In his keynote lecture, titled “Globalization of the African Diaspora”, Falola will examine the impact of the global migrations of African peoples, first under slavery and now through voluntary migration, which is sometimes legal and sometimes illegal.

“Dr. Falola is one of the leading historians of Africa, having published more than 50 books,” says York Distinguished Research Professor of History Paul Lovejoy (right), director of the Harriet Tubman Institute and a Tier 1 Canada Research Chair in African Diaspora History. “While he is an historian, he has written poetry and is considered one of the leading intellectuals of Africa.”

A Fellow of the Nigerian Academy of Letters and a Fellow of the Historical Society of Nigeria, Falola is a distinguished teaching professor at the University of Texas at Austin. His most recent book, a memoir titled A Mouth Sweeter Than Salt, captures his childhood and has received numerous awards.

toyin falolaLeft: Toyin Falola

Thursday also marks the launch of the Harriet Tubman Series on the African Diaspora, a collection of books that explore the African diaspora in historical and contemporary times. The series, which is being published by Africa World Press, features seven books with two more in press. An additional 23 titles are under contract and will be published within the next 18 months.

The Harriet Tubman Series explores the African diaspora in historical and contemporary times. It addresses the quest for social justice and equitable conditions of life in Africa and diaspora as revealed in history, literary studies, culture and the performing arts. The series is named after Harriet Tubman (1820-1913), who as a young woman fled slavery to help others escape to Canada on the Underground Railroad and subsequently fought in the US Civil War to end slavery.

Right: Harriet Tubman

The series examines all aspects of the global migrations of African peoples, whether under conditions of slavery or more recently as a product of the post-colonial conditions of a global society. It focuses on the enslavement of Africans in the racialized colonial context of the Americas; the place of slavery and abolition in the global context centred on the Indian Ocean; and the importance of enslaved Africans in the Islamic world encompassing the regions crossing the Sahara from the Mediterranean to western and central Sudan of West Africa. The series offers a perspective on global multiculturalism emphasizing the centrality of African peoples. The contributions to the Tubman Series are intended to promote dialogue along and across regional, religious, cultural and political frontiers.

Thursday’s event also marks another milestone with recent news that Lovejoy has been named a recipient of the President’s Research Award of Merit (see YFile, Nov. 5).

All are welcome to attend.
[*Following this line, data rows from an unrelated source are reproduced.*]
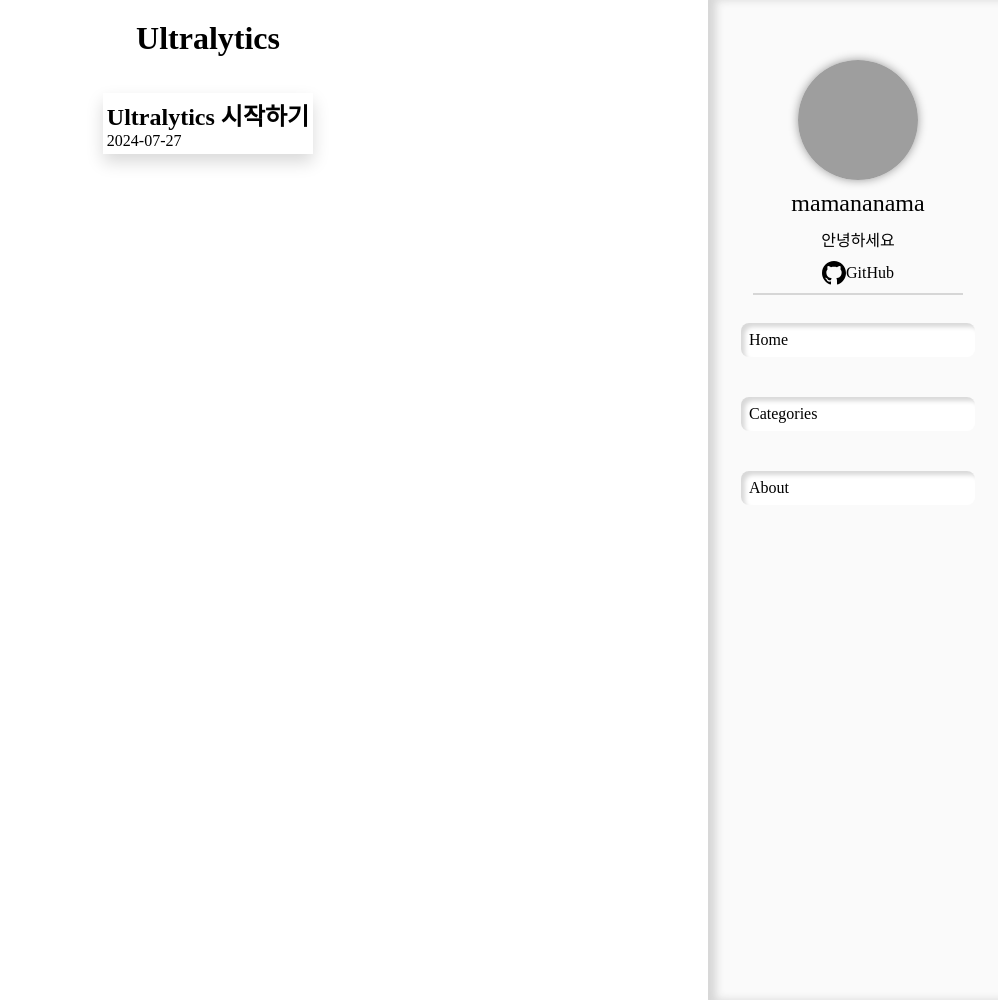
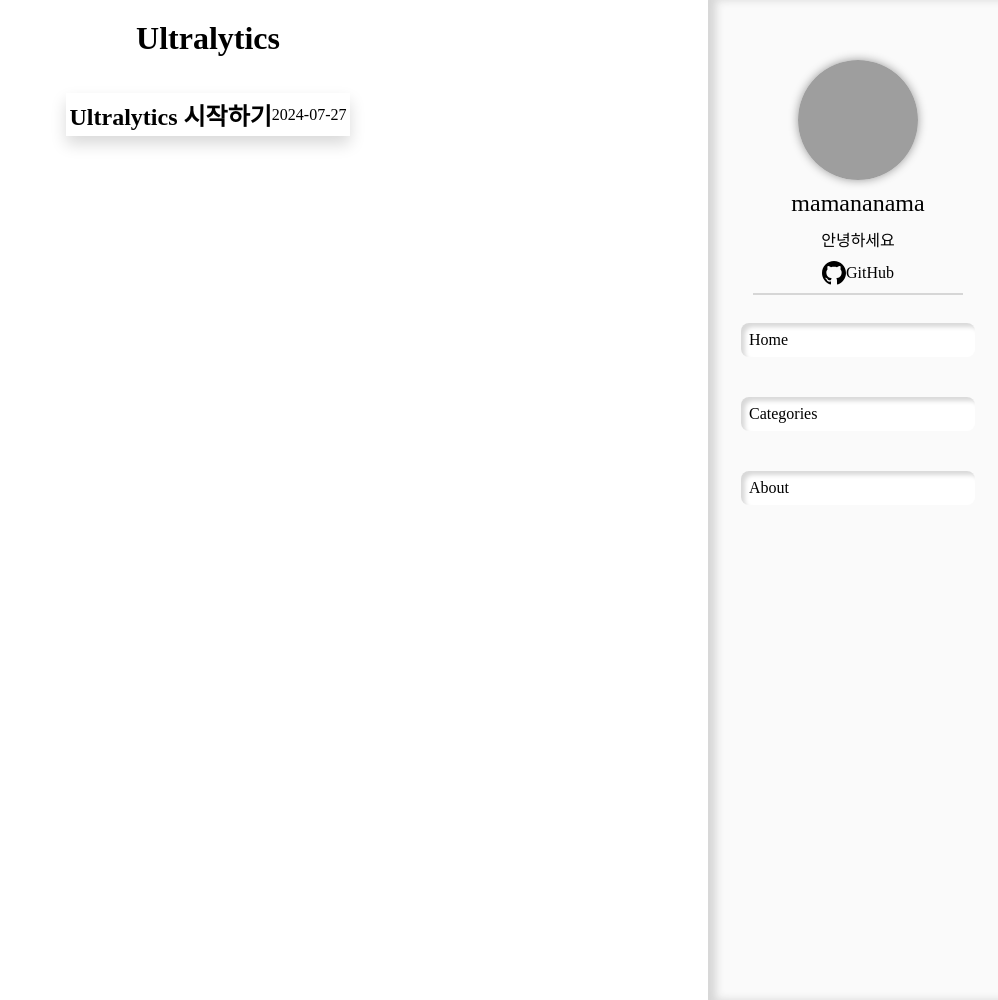
Before and after one commit to mamananama/mamananama.github.io, a Jekyll site: the page built from categories/Ultralytics.html, in a window 1280 px wide. Shown: the whole page, without its empty margins (282-1280 px from the left). Built offline with Jekyll 4.4.1, drawn with Linux system fonts in a browser that asks for light colours; some web fonts are replaced; grey boxes are pictures that could not be loaded.

Commit message:
css 링크 수정

```diff
--- a/Gemfile
+++ b/Gemfile
@@ -26,7 +26,7 @@ platforms :mingw, :x64_mingw, :mswin, :jruby do
 end
 
 # Performance-booster for watching directories on Windows
-gem "wdm", "~> 0.1.1", :platforms => [:mingw, :x64_mingw, :mswin]
+gem "wdm", "~> 0.1", :platforms => [:mingw, :x64_mingw, :mswin]
 
 # Lock `http_parser.rb` gem to `v0.6.x` on JRuby builds since newer versions of the gem
 # do not have a Java counterpart.
--- a/_includes/vertical_menu.html
+++ b/_includes/vertical_menu.html
@@ -1,7 +1,7 @@
 <nav class="vertical-menu">
 	<div class="profile-container">
 		{% if src %}
-		<img src="{{site.baseurl}}/assets/images/profile.jpg" alt="https://avatars.githubusercontent.com/u/114140050?v=4" class="profile-image">
+		<img src="assets/images/profile.jpg" alt="https://avatars.githubusercontent.com/u/114140050?v=4" class="profile-image">
 		{% else %}
 		<img src="https://avatars.githubusercontent.com/u/114140050?v=4" alt="profile image" class="profile-image">
 		{% endif %}
--- a/_layouts/default.html
+++ b/_layouts/default.html
@@ -2,7 +2,7 @@
 <html lang="ko-KR">
 	<head>
 		<meta charset="UTF-8" />
-		<link rel="stylesheet" href="{{site.baseurl}}/assets/css/styles.css" />
+		<link rel="stylesheet" href="/assets/css/styles.css" />
 
 		<title>{{page.title}}</title>
 	</head>
--- a/_layouts/post.html
+++ b/_layouts/post.html
@@ -3,8 +3,8 @@ layout: default
 ---
 
 <head>
-	<link rel="stylesheet" href="{{site.baseurl}}/assets/css/syntax.css" />
-	<link rel="stylesheet" href="{{site.baseurl}}/assets/css/post.css" />
+	<link rel="stylesheet" href="/assets/css/syntax.css" />
+	<link rel="stylesheet" href="/assets/css/post.css" />
 </head>
 
 <div class="post">
--- a/categories/Ultralytics.html
+++ b/categories/Ultralytics.html
@@ -4,7 +4,7 @@ title: Ultralytics
 permalink: /categories/Ultralytics/
 ---
 <head>
-    <link rel="stylesheet" href="../assets/css/postlist.css">
+    <link rel="stylesheet" href="/assets/css/postlist.css">
 </head>
 
 <div class="content-wrap">
--- a/categories/categories.html
+++ b/categories/categories.html
@@ -4,7 +4,7 @@ title: 카테고리
 permalink: /categories/
 ---
 <head>
-    <link rel="stylesheet" href="../assets/css/category.css">
+    <link rel="stylesheet" href="/assets/css/category.css">
 </head>
 
 
```
Also changed, not shown: Gemfile.lock, 11 other files.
For more information, visit the Harriet Tubman Institute for the Research on the Global Migrations of African Peoples Web site, or call ext. 33058.